Copy the data exactly.

(Web page edit records)
Content starts

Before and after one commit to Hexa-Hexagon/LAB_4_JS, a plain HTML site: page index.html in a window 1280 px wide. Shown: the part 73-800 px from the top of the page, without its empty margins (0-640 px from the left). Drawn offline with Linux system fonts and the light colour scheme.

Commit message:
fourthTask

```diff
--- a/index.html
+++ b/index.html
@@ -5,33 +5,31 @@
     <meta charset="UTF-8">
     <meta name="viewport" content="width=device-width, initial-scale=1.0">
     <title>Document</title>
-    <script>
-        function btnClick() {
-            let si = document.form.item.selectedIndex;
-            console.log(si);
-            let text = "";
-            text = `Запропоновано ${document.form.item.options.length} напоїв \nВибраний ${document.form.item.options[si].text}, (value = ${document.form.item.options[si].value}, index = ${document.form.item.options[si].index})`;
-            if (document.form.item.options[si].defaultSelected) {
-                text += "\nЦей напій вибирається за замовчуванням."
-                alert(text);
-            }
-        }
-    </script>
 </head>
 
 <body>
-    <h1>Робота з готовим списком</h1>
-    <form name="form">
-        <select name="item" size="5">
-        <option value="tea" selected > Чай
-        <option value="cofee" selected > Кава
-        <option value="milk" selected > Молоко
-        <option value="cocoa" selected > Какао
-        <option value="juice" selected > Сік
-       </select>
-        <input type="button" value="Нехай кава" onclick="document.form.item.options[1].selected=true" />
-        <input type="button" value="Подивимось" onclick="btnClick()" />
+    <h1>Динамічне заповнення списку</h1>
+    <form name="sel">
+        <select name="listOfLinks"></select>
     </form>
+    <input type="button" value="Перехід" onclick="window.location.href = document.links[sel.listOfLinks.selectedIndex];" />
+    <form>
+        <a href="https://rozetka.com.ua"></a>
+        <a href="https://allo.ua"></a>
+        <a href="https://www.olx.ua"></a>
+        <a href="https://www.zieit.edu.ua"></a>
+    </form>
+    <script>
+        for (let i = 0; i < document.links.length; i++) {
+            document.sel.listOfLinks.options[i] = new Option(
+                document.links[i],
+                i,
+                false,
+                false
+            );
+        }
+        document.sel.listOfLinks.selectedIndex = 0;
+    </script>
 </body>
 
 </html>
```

Content ends

▸ Exercise answer:
Before and after one commit to Hexa-Hexagon/LAB_4_JS, a plain HTML site: page index.html in a window 1280 px wide. Shown: the part 73-800 px from the top of the page, without its empty margins (0-640 px from the left). Drawn offline with Linux system fonts and the light colour scheme.

Commit message:
fourthTask

```diff
--- a/index.html
+++ b/index.html
@@ -5,33 +5,31 @@
     <meta charset="UTF-8">
     <meta name="viewport" content="width=device-width, initial-scale=1.0">
     <title>Document</title>
-    <script>
-        function btnClick() {
-            let si = document.form.item.selectedIndex;
-            console.log(si);
-            let text = "";
-            text = `Запропоновано ${document.form.item.options.length} напоїв \nВибраний ${document.form.item.options[si].text}, (value = ${document.form.item.options[si].value}, index = ${document.form.item.options[si].index})`;
-            if (document.form.item.options[si].defaultSelected) {
-                text += "\nЦей напій вибирається за замовчуванням."
-                alert(text);
-            }
-        }
-    </script>
 </head>
 
 <body>
-    <h1>Робота з готовим списком</h1>
-    <form name="form">
-        <select name="item" size="5">
-        <option value="tea" selected > Чай
-        <option value="cofee" selected > Кава
-        <option value="milk" selected > Молоко
-        <option value="cocoa" selected > Какао
-        <option value="juice" selected > Сік
-       </select>
-        <input type="button" value="Нехай кава" onclick="document.form.item.options[1].selected=true" />
-        <input type="button" value="Подивимось" onclick="btnClick()" />
+    <h1>Динамічне заповнення списку</h1>
+    <form name="sel">
+        <select name="listOfLinks"></select>
     </form>
+    <input type="button" value="Перехід" onclick="window.location.href = document.links[sel.listOfLinks.selectedIndex];" />
+    <form>
+        <a href="https://rozetka.com.ua"></a>
+        <a href="https://allo.ua"></a>
+        <a href="https://www.olx.ua"></a>
+        <a href="https://www.zieit.edu.ua"></a>
+    </form>
+    <script>
+        for (let i = 0; i < document.links.length; i++) {
+            document.sel.listOfLinks.options[i] = new Option(
+                document.links[i],
+                i,
+                false,
+                false
+            );
+        }
+        document.sel.listOfLinks.selectedIndex = 0;
+    </script>
 </body>
 
 </html>
```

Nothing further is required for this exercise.